A while ago in our Home Group, the subject of the TV programme, The Repair Shop came up in discussion. We were thinking about emotions and memories. Folk who had a loved item repaired found memories and emotions were stirred.
This led to us talking about our treasures from the past such as a teddy bear. Someone suggested we have a teddy bears’ picnic.
Last night we held our teddy bears’ picnic. We had a lovely evening of sharing our own stories from the past and introducing our treasure. The photo shows all our little treasures making friends with each other.
We also celebrated a birthday with nibbles and cake so it really was a picnic for us as well as our little treasures.
Av’s Home Group
An Evening with Terry Waite
In St Peter’s Church, 250 people awaited eagerly to hear Terry Waite talk about his experience as a hostage in Beirut.
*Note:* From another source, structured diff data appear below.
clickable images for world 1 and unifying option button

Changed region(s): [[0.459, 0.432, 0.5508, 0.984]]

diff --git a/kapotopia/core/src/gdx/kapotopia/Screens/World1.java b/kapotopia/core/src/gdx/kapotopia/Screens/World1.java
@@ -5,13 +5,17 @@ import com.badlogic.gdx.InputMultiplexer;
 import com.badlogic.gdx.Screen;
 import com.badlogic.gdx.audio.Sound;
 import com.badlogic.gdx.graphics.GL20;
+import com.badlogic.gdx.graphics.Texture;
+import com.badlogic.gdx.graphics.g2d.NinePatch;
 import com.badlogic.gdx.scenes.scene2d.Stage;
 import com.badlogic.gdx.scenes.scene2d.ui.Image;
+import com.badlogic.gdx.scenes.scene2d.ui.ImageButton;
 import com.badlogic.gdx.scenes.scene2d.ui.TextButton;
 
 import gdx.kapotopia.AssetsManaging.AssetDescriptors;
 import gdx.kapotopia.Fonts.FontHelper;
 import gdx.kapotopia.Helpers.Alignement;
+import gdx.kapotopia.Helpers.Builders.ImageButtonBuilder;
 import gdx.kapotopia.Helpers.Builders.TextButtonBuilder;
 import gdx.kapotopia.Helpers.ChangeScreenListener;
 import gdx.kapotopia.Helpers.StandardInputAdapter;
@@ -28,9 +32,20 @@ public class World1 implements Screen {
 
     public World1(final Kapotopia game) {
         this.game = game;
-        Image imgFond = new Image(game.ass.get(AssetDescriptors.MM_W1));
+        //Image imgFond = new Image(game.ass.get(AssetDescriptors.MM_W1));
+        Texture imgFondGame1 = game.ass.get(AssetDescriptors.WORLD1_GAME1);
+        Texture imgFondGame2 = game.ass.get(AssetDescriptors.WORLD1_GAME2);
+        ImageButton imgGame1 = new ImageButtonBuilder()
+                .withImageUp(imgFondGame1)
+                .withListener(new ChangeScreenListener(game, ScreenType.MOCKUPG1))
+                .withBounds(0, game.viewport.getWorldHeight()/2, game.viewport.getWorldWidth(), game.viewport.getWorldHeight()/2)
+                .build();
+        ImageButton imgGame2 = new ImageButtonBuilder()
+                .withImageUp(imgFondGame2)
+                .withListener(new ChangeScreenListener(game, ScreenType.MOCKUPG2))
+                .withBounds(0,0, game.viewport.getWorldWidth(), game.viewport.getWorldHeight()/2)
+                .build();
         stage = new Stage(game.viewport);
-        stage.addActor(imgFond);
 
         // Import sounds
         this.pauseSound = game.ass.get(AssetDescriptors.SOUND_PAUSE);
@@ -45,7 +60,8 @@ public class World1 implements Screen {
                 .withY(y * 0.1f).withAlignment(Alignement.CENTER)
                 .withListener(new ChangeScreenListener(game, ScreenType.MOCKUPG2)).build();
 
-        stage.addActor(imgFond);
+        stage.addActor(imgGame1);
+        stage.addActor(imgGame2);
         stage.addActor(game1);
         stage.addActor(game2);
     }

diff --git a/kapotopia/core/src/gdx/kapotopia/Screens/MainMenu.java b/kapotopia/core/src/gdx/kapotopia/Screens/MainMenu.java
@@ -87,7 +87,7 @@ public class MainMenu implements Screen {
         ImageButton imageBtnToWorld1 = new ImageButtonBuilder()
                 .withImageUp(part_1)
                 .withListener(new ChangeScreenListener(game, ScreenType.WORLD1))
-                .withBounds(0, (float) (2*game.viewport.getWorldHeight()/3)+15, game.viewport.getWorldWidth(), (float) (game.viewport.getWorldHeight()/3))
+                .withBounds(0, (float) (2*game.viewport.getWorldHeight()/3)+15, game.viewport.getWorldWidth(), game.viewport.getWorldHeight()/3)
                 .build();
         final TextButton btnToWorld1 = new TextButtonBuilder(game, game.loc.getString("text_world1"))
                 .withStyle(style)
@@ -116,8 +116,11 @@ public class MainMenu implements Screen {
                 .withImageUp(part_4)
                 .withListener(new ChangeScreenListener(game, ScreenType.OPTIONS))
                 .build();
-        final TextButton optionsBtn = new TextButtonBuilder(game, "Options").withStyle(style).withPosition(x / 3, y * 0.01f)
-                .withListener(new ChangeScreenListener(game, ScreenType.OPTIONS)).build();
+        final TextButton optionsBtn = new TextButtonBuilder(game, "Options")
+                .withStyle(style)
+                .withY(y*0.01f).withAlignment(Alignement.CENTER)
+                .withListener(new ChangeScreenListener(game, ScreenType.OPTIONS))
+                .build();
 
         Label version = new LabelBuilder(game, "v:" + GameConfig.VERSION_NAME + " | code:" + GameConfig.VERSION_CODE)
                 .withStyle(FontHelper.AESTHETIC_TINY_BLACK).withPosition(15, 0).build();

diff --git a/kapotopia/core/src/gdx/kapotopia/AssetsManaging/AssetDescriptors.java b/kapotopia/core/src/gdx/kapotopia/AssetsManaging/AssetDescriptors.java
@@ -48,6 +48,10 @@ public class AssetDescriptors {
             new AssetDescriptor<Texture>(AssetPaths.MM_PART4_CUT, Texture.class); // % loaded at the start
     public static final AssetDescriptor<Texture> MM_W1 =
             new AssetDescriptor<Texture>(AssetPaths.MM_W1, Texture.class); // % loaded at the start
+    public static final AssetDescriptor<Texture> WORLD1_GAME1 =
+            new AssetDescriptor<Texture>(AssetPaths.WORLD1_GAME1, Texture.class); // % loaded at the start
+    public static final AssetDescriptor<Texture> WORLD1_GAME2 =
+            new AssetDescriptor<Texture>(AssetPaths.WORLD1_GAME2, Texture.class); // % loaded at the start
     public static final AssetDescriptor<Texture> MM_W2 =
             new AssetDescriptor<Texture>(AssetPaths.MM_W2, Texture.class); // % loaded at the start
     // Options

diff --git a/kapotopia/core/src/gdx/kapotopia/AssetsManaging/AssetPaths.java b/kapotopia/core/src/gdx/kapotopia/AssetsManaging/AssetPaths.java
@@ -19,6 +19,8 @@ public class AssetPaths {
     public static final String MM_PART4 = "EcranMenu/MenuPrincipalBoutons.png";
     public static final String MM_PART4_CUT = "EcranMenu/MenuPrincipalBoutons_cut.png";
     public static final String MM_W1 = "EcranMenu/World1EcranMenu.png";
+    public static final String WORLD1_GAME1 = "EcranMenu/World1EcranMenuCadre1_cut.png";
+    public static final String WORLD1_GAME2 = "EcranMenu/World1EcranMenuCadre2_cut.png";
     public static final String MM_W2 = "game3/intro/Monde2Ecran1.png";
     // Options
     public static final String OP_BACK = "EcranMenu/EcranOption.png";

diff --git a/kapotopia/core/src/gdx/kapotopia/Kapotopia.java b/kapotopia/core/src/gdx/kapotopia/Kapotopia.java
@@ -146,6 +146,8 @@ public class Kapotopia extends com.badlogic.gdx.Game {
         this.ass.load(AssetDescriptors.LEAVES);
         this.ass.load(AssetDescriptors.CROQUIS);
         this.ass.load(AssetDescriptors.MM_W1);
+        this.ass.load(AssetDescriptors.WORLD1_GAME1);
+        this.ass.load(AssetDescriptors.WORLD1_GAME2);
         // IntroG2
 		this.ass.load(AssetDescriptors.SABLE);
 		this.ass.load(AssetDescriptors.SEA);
Solitary confinement lasted nearly 5 years.
I think we were awe struck by the quiet and humble way he explained why he was seeking the release of hostages, how he became a hostage himself and how eventually he was released. Different parts of his hour long talk made a lasting impression.
For us, it was his commitment not to seek revenge, remembering Jesus words on the cross. “Father forgive them. They do not know what they are doing.”
When he was at the extremities of suffering, he realised that God would not get him out of this hole in the way that he might have expected. He would provide all the resources he would need to live in hope.
God’s way was to develop skills that were lying dormant in him. He was not a writer and he was not provided with any paper or pens. However God enabled him to become both a writer and a poet by developing his language and his memory. His diaries, his poems and responses to solitude were all outcomes of that enabling. Out of the Silence bears witness to the lasting power of forgiveness, truth and reconciliation in the face of the adverse forces still at work in the world today.
He recalled the only occasion in all his captivity when he was able to look out of a window. He saw a lady walking along the street below carrying a basket which held flowers in full bloom. The contrast with the drab monochrome of his cell was startling in its luminosity. His comment was to say don’t take anything for granted. Look around you wherever you are. There is beauty to be seen and to be uplifting to the soul.
He felt he was fortunate because through life he had been an avid reader and had built up a store of books, poetry and prose in his memory. Also he had been brought up with the Book of Common Prayer which he had unconsciously as a choir boy memorised.
Towards the end of the evening, he was asked if he could suggest a verse of about 25 words that he would recommend to us.
He said, “Consider the lilies, how they grow: they neither toil nor spin, yet I tell you, even Solomon in all his glory was not arrayed like one of these.”
Michael and Linda Miles